“As a Hong Kong family owned bookstore, we are proud to have inspired and brightened the lives of so many.”
From August 1, the company will sell books through its online shop. Orders would continue to arrive as normal and customers could collect the books on the second floor of its existing shop. Swindon also runs the Hong Kong Book Centre in Central, and at Kelly & Walsh in Pacific Place shopping centre in Admiralty.
The Tsim Sha Tsui store has been embroiled in a dispute with its landlord, Noble Wisdom, over unpaid rent of HK$3.71 million dating back several years. In a writ filed with the High Court in May, the landlord demanded the full sum be paid and the company vacate the 5,000 sq ft premises.

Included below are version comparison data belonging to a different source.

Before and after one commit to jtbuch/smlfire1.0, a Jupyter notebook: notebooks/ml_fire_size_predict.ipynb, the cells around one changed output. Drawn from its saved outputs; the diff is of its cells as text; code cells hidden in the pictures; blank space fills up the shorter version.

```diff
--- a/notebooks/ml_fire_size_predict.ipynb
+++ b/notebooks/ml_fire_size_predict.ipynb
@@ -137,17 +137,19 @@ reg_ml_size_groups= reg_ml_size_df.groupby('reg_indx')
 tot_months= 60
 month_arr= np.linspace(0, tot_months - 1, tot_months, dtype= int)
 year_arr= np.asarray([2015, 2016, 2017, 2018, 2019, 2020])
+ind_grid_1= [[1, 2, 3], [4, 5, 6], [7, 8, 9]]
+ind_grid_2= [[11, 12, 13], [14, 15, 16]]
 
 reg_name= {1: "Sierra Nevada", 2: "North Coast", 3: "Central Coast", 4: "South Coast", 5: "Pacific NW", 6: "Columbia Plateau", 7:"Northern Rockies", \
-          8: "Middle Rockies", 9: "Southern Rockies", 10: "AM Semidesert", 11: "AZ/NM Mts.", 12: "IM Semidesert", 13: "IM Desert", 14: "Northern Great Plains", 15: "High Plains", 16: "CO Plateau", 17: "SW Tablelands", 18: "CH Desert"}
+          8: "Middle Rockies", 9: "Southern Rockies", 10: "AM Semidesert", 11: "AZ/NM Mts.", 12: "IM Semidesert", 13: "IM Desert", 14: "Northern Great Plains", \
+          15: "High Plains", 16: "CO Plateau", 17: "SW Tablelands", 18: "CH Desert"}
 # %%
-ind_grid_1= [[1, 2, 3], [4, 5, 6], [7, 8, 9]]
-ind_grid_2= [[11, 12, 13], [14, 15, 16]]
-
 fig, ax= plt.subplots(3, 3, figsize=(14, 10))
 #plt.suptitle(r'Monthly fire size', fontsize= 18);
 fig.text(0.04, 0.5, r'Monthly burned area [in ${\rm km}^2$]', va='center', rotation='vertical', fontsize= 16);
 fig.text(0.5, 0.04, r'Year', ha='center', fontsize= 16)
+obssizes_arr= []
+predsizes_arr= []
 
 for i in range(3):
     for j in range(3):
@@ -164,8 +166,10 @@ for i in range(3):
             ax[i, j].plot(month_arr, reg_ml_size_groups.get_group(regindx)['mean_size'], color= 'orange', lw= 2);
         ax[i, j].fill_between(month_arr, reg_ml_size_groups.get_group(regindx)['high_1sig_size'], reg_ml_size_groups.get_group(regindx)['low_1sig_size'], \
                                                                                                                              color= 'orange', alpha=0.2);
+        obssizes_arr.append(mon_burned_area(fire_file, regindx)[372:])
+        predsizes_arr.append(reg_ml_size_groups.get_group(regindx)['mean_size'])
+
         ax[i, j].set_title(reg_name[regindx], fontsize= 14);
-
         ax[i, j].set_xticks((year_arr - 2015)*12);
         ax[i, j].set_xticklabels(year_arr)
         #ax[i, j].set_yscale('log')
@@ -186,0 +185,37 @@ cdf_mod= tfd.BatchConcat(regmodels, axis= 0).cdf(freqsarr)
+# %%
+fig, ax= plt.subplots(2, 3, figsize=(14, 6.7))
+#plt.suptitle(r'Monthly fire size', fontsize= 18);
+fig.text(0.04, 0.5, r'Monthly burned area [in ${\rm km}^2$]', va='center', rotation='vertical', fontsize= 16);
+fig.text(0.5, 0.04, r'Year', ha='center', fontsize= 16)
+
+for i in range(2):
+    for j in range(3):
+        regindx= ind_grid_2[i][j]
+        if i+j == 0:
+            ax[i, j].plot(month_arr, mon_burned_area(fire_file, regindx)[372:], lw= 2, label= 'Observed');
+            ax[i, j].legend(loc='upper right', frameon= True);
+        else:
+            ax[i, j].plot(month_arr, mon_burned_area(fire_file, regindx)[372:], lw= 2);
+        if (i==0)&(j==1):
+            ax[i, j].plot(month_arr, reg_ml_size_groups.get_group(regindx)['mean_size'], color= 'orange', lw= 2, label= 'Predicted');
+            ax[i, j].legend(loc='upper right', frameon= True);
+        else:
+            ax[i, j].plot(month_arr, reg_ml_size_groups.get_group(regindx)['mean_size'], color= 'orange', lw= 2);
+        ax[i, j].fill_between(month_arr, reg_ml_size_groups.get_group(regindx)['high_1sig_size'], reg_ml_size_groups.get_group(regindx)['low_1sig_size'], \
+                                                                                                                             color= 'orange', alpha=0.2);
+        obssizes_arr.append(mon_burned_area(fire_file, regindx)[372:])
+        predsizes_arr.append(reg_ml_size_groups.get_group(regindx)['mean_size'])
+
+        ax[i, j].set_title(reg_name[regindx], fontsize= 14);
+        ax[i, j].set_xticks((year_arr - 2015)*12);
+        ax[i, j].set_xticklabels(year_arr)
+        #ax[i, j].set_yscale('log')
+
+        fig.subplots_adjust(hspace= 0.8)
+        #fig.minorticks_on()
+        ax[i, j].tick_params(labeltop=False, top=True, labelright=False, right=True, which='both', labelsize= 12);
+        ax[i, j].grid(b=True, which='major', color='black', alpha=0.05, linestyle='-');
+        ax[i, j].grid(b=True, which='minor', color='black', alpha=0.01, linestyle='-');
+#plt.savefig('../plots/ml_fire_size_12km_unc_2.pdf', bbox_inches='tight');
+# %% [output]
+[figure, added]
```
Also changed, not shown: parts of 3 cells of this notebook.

Noble Wisdom owns one-third of the premises and the rest by RBC Trustees.
Founded by the Li family, the bookshop is managed by its third generation and launched the online shop 10 years ago.
The Covid-19 pandemic appears to have been the last straw for the store, with the court writ claiming it started delaying rental payments in 2014.
Hong Kong slipped into recession in the third quarter last year, with the economy battered first by social unrest and then the pandemic.
The Post has contacted the bookstore’s boss, Chris Li, for comment.
At around 3pm on Wednesday, about 40 customers visited the much-loved bookstore to enjoy their last moments there.
Some of the shelves were left empty and many titles were priced at a discount. The staff were busy checking books or orders for customers.
University student Felix Yiu, 20, and his friend Bryan Leung, 19, took pictures with the exterior design of the shop to remember the historical brand.
Yiu recalled his grandpa used to come here with him to read and buy books when he was a child.
“It is such a shame. It is so historical but it has to cease physical operation,” he said.
Leung, also a university student, said his parents told him they bought their school textbooks at the outlet decades ago.
“Many bookstores in Hong Kong belong to chain groups. This kind of historical and old shop is really so precious,” he said.
Eric Lo, 56, who works in a logistics firm and a loyal customer for around 30 years, said he usually visited the shop biweekly and he would miss the place.
Lo said the closure of the English bookstore would only affect a small cluster of readers, who tended to be more high-end, but it would still be hard for him to find a substitute.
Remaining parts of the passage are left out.